■ What you have to do
This task calls for copying every line of the records that includes the word "colorLogin".

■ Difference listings

**********

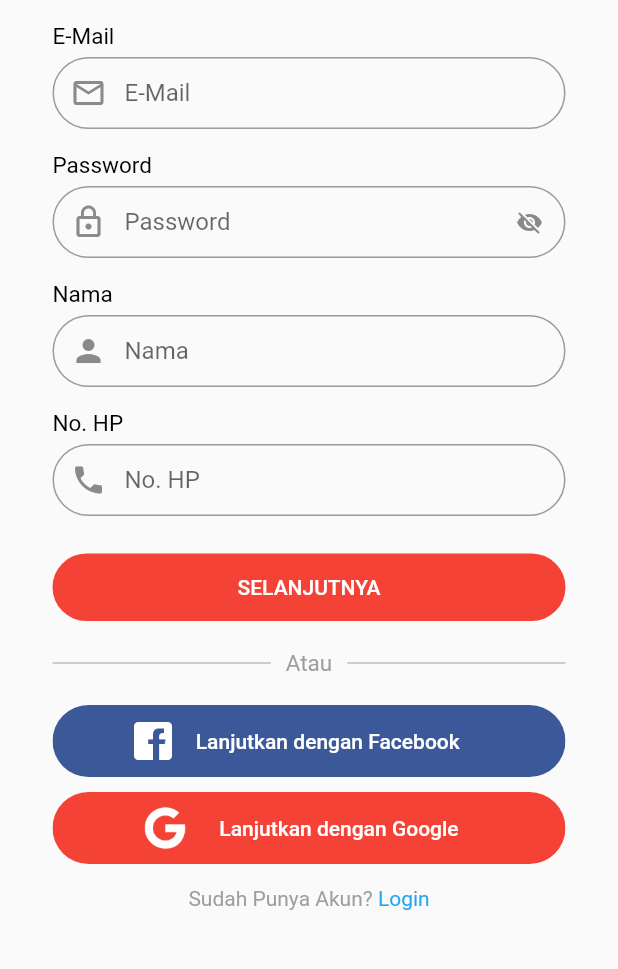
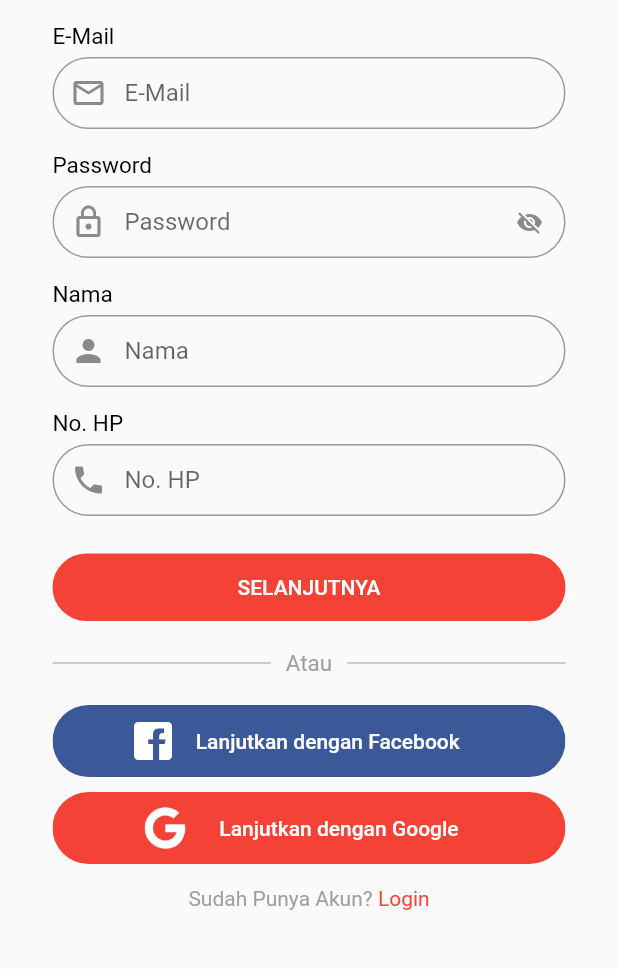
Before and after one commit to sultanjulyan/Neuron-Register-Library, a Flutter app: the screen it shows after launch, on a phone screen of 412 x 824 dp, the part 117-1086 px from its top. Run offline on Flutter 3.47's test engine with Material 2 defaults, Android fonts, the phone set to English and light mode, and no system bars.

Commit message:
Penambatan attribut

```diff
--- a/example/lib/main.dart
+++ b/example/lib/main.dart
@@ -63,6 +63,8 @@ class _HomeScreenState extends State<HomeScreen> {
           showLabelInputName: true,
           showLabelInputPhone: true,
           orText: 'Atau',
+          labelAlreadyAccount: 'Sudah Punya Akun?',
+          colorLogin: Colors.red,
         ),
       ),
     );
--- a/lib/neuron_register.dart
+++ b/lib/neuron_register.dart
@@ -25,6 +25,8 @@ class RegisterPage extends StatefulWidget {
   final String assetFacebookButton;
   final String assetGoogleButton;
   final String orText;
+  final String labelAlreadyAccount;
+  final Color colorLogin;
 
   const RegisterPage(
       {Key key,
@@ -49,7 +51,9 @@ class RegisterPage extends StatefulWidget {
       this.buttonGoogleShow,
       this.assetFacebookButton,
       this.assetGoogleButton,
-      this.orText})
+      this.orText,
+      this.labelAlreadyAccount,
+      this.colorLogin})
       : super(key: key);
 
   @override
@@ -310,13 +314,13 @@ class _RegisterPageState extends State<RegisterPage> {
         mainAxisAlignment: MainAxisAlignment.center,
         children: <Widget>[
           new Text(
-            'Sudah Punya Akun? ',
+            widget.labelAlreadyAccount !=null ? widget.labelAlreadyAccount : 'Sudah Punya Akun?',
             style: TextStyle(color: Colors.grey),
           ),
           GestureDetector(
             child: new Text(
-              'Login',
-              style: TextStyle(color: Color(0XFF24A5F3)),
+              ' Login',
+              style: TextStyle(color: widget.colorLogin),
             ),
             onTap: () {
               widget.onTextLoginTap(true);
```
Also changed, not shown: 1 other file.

**********

■ Task response
+          colorLogin: Colors.red,
+  final Color colorLogin;
+      this.colorLogin})
+              style: TextStyle(color: widget.colorLogin),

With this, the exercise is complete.